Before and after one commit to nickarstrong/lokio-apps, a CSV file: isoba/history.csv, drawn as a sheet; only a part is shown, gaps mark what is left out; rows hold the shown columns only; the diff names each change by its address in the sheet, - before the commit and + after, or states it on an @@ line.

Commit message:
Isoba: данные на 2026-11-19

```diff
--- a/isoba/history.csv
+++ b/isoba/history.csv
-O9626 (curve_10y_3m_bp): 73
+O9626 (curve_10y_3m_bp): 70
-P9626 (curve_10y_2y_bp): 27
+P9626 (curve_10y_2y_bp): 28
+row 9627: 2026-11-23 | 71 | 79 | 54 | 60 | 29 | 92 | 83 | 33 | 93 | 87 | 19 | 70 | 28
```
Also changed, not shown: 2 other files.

===

> REQUIRED WORK: Word for word, write out every record in the listing.

> EXERCISE OUTPUT:
Before and after one commit to nickarstrong/lokio-apps, a CSV file: isoba/history.csv, drawn as a sheet; only a part is shown, gaps mark what is left out; rows hold the shown columns only; the diff names each change by its address in the sheet, - before the commit and + after, or states it on an @@ line.

Commit message:
Isoba: данные на 2026-11-19

```diff
--- a/isoba/history.csv
+++ b/isoba/history.csv
-O9626 (curve_10y_3m_bp): 73
+O9626 (curve_10y_3m_bp): 70
-P9626 (curve_10y_2y_bp): 27
+P9626 (curve_10y_2y_bp): 28
+row 9627: 2026-11-23 | 71 | 79 | 54 | 60 | 29 | 92 | 83 | 33 | 93 | 87 | 19 | 70 | 28
```
Also changed, not shown: 2 other files.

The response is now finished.